As with most of their records, Priest inserted heavy dose of “Painkiller” into their set-list for new tour. No less than six of its nine proper songs were given airing, one of the emissions was unfortunately “One Shot At Glory” which was perhaps seen as too lengthy number. In addition it is a demanding to song for a vocalist to sing and on the Painkiller-tour 1990-1991 Rob Halford certainly had his work cut out for him.


While many correctly praise Judas Priest’s earlier efforts as cornerstones of the heavy metal genre, it is important to point out how much influence “Painkiller” has had on several successful metal bands in this millennium. The waves caused by the record in 1990 are still hitting the shores especially in Europe. During the last 15 years it has become almost common to find metal albums lifting few riffs or melodies straight off “Painkiller. “ A great tribute to the power of Judas Priest if there ever was one.

“One Shot At Glory” can even be seen as the epitome of war songs later on used on several power metal albums.

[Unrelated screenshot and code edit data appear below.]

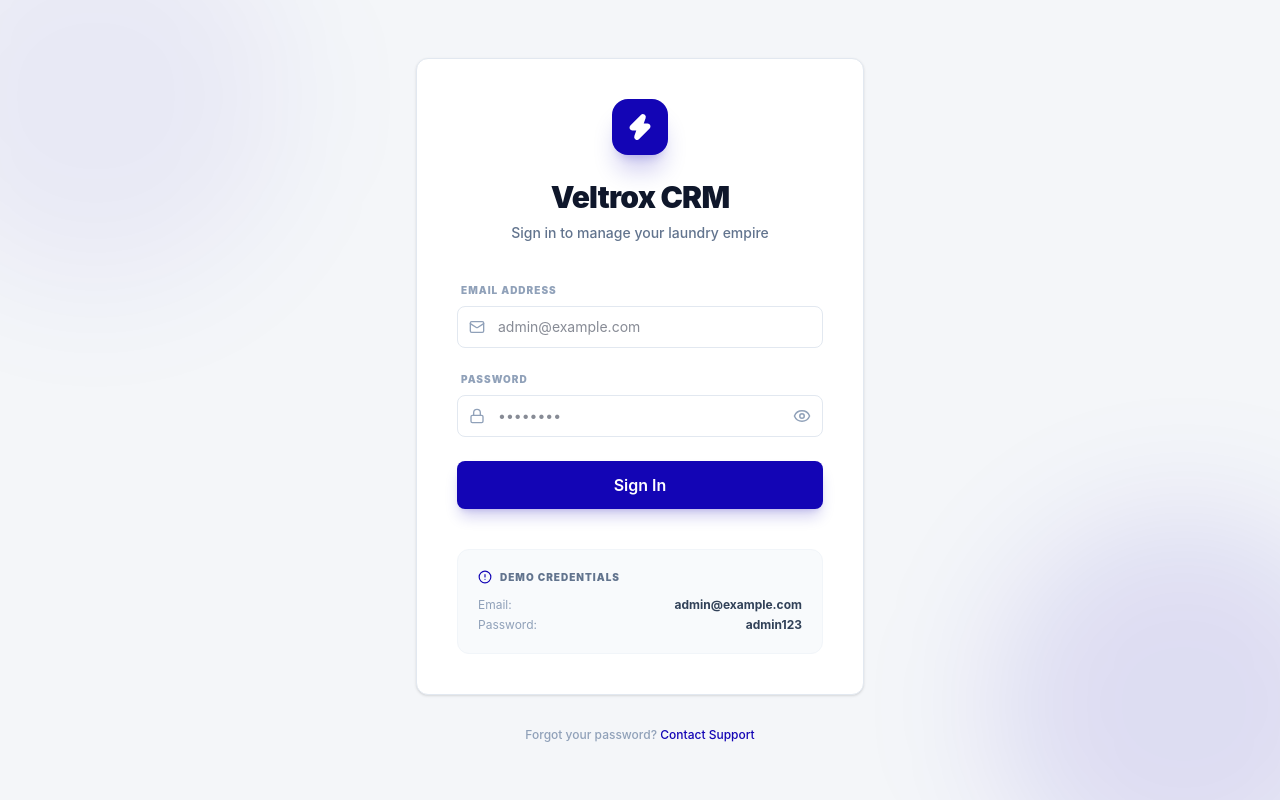
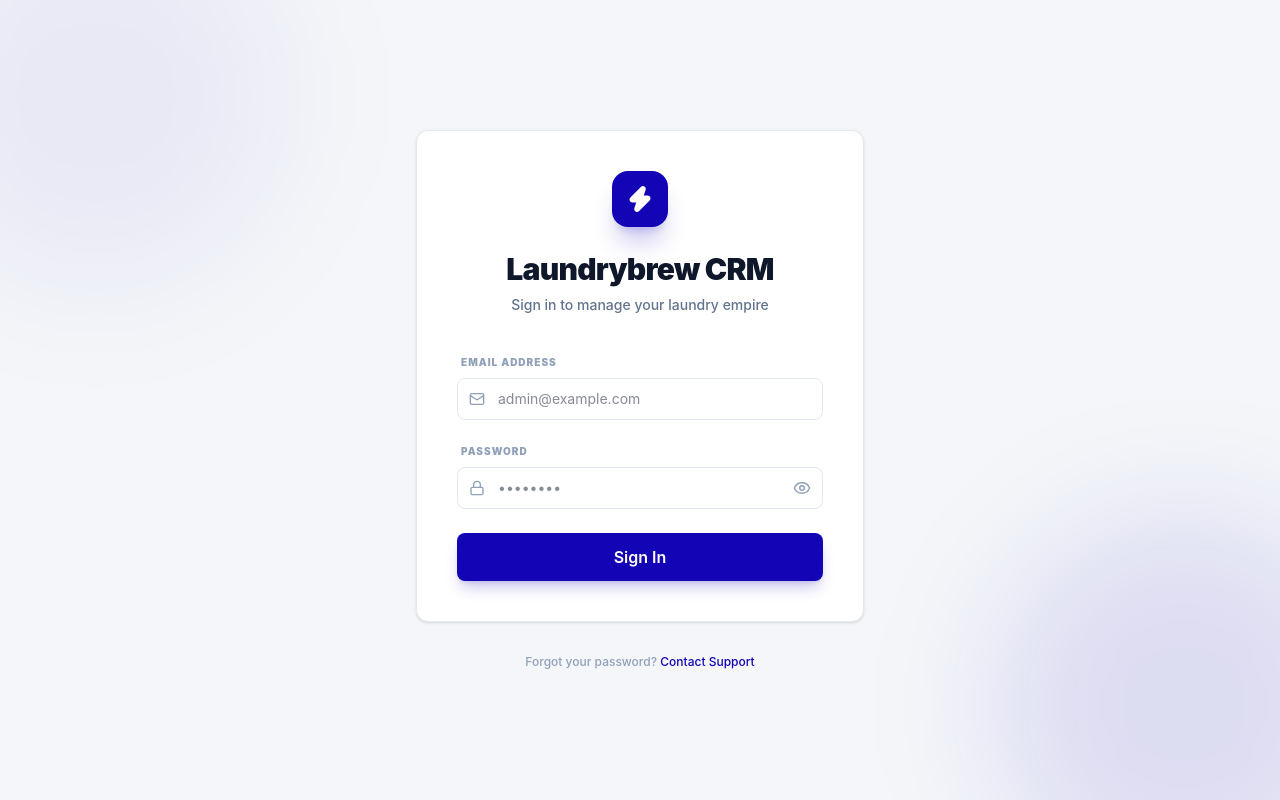
Before and after one commit to vipin760/laundry-admin, a React (Vite) app: page /login in a window 1280 px wide. Built offline with nearby package versions, Linux system fonts and the light colour scheme.

Commit message:
remove admin creds

```diff
--- a/src/pages/LoginPage.tsx
+++ b/src/pages/LoginPage.tsx
@@ -61,7 +61,7 @@
             <div className="inline-flex items-center justify-center w-14 h-14 bg-brand rounded-2xl mb-6 shadow-xl shadow-brand/20">
               <Zap className="text-white w-7 h-7 fill-current" />
             </div>
-            <h1 className="text-3xl font-black text-slate-900 dark:text-white tracking-tight">Veltrox CRM</h1>
+            <h1 className="text-3xl font-black text-slate-900 dark:text-white tracking-tight">Laundrybrew CRM</h1>
             <p className="text-slate-500 dark:text-slate-400 mt-2 text-sm font-medium">Sign in to manage your laundry empire</p>
           </div>
 
@@ -130,26 +130,6 @@
               {isLoading ? <Loader2 className="w-5 h-5 animate-spin" /> : 'Sign In'}
             </button>
           </form>
-
-          {/* Demo Credentials */}
-          <div className="mt-10 p-5 bg-slate-50 dark:bg-white/[0.02] rounded-xl border border-slate-100 dark:border-white/5">
-            <div className="flex items-center gap-2 mb-3">
-              <AlertCircle size={14} className="text-brand" />
-              <span className="text-[10px] font-black uppercase tracking-widest text-slate-500 dark:text-slate-400">
-                Demo Credentials
-              </span>
-            </div>
-            <div className="space-y-1">
-              <div className="flex justify-between text-xs">
-                <span className="text-slate-400">Email:</span>
-                <span className="font-bold text-slate-700 dark:text-slate-200">admin@example.com</span>
-              </div>
-              <div className="flex justify-between text-xs">
-                <span className="text-slate-400">Password:</span>
-                <span className="font-bold text-slate-700 dark:text-slate-200">admin123</span>
-              </div>
-            </div>
-          </div>
         </div>
 
         {/* Footer Link */}
```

While traditional metal had another upsurge in popularity starting from late 1990’s, group’s like Gamma Ray and Primal Fear were hugely influenced by tracks on “Painkiller.” For reference listen to Gamma Ray’s “Heart Of The Unicorn” (“No World Order” 2001) or Primal Fear’s “Angel In Black” and “Kiss Of Death” (“Nuclear Fire” 2001) These are all great songs and wear their influence happily on their sleeve, yet one has to wonder whether those tracks have the same effect in the metal field 10 or 20 years from now.

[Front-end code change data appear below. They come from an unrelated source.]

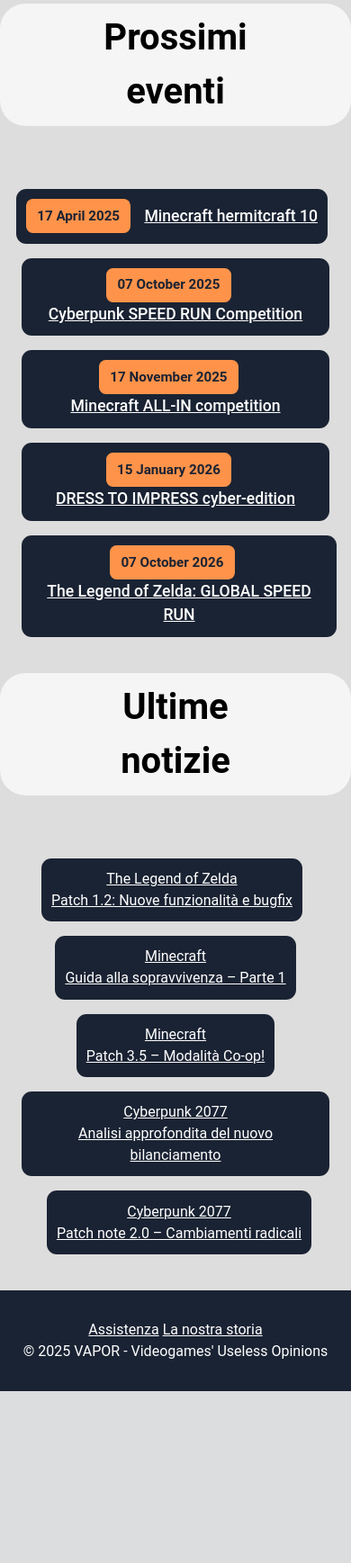
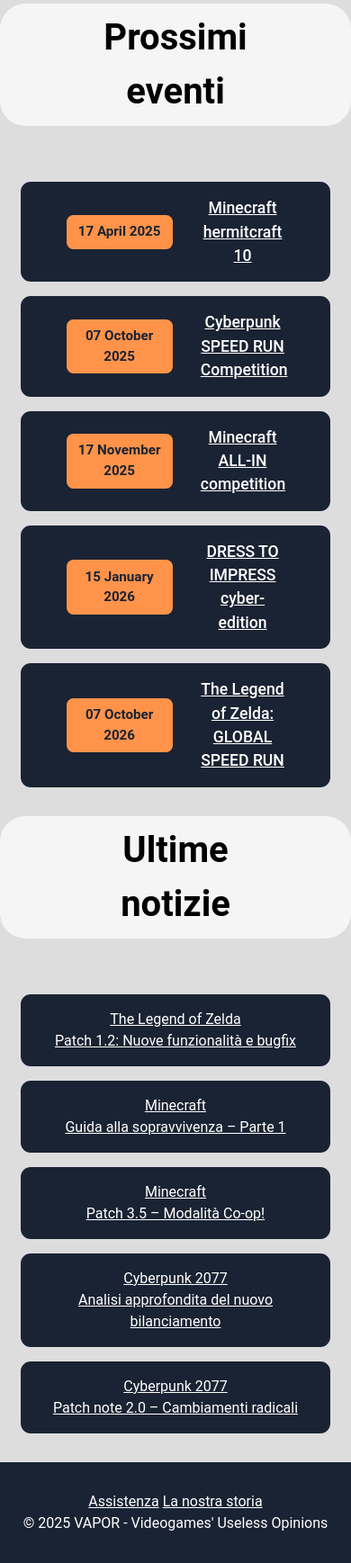
Before and after one commit to ColdBerri/TecWeb-Unipd-2025, a PHP site: page / in a window 390 px wide; the page is wider, and only the part inside the window is pictured. Shown: the part 1552-3289 px from the top of that part at 90% size. Before the commit the page ends 3098 px from the top of that part, so only its background shows below. Run offline with PHP 8.4, Linux system fonts and the light colour scheme; data comes from the database, SQL or seed files in the repository; data that the repository does not hold is empty.

Commit message:
allineamneto eventi e notizie home tablet e mobile

```diff
--- a/src/css/tablet.css
+++ b/src/css/tablet.css
@@ -201,6 +201,62 @@ li.current-page {
     margin-top: 3em;
     margin-bottom: 4em;
   }
+
+
+.top-liste {
+        display: block;
+        margin: 0 auto; /* Centrato orizzontalmente */
+        text-align: left;
+    }
+
+    /* Solo per eventi e notizie */
+    .eventi-home,
+    .notizie-home {
+        width: 80%; /* Forza la larghezza al 80% */
+        max-width: 900px; /* Imposta una larghezza massima */
+        margin: 0 auto; /* Centrato orizzontalmente con margini automatici */
+        padding: 1em;
+        border-radius: 0.7em; /* Manteniamo il bordo arrotondato */
+    }
+
+    /* Impostare larghezza uguale per gli item nelle liste delle notizie e degli eventi */
+    .top-liste li {
+        width: 100%; /* Forza la larghezza del li al 100% */
+        display: block; /* Imposta gli elementi a blocchi, per impilarli */
+        margin: 1em 0; /* Spazio verticale tra gli elementi */
+        box-sizing: border-box;
+    }
+
+    /* Assicurati che i contenuti siano centrati senza spazi strani */
+    .top-list {
+        display: block;  /* Impedisce l'influenza sul layout dei videogiochi */
+    }
+
+
+/* Ridurre i margini laterali */
+.miniCalendarioH, .miniCalendarioB {
+    text-align: center; /* Centra il testo */
+    width: 30%;         /* Allarga il contenuto fino al 90% */
+    margin: 0 5%;       /* Spaziatura laterale ridotta */
+}
+
+
+.eventi-home, .notizie-home {
+    cursor: pointer;  /* Manina cliccabile dentro il riquadro blu */
+}
+
+/* Rimuovere la manina fuori dai riquadri blu (stessa altezza) */
+.top-liste li {
+    cursor: default;  /* Rimuove la manina fuori dai riquadri */
+}
+
+
+.top-liste li a {
+    cursor: default;  /* Mantieni il cursore normale sui link fuori dai riquadri */
+}
+
+
+
 
   /* ABOUT US */
 .aboutus_text {
```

30 years after its release, “One Shot At Glory” now sounds nothing less than timeless – as it did when it originally closed “Painkiller” in magnificent fashion.

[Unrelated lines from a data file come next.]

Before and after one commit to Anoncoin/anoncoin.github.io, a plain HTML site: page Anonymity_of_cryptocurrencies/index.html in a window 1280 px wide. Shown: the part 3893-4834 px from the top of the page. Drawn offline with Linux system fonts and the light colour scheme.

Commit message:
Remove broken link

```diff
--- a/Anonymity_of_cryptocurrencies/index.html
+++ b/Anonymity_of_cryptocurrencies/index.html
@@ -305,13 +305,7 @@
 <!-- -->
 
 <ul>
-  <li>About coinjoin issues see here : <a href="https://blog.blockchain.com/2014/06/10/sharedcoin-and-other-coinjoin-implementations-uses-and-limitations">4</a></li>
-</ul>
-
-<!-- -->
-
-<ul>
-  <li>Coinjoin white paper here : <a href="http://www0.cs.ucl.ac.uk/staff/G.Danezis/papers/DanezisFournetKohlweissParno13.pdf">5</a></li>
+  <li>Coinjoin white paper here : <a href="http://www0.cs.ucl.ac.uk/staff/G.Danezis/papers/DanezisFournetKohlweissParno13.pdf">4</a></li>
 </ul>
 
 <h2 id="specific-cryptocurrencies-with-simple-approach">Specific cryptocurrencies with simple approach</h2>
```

With acknowledgements: Judas Priest Info Pages


“One Shot At Glory ” stats

• Written by Glenn Tipton, K.K. Downing & Rob Halford
• Recorded at Miraval Studios, Brignoles, France January-May 1990
• Produced By Chris Tsangarides & Judas Priest
• First released On “Painkiller” album in September 1990


“Now here is a song with a title that, I am sure everyone can relate to in their lives. I can remember feeling particularly up, when we were working on this song because of the sentiment it that relates to; also I really thought it was a great way to finish an album like “Painkiller”, and as for the solo, it was a great opportunity to mix up some scales, for the guitarists I have managed to dig out my original working tab, its not too difficult so why not have a go, I would like again to thank Ville for his excellent text about this song and to the magical times when Priest had the privilege yet again to put some metal in the forge for all of the fans around the world.”

“One Shot At Glory ” lyrics

Let me hear the battle cry
Calling on the wind
Let me see the banners fly
Before the storm begins

Let me feel the spirits soar
Destroy the enemy
Striking at the evil core
For all the world to see

This day will last forever
Deep in the hearts of men
Courage and victory
Remember, remember

One Shot At Glory
In the crossfire overhead
Fate stands before me
Words have all been said

One Shot At Glory
Driving hard and seeing red
Destiny calls me
One night of fire, one shot at glory

Fighting on with dignity
In life and death we deal
The power and the majesty
Amidst the blood and steel

I still hear the battle cry
The call goes on and on
I still see the banners fly
The battle’s always won

I still hear the battle cry!
I still see the banners fly!



About Ville Krannila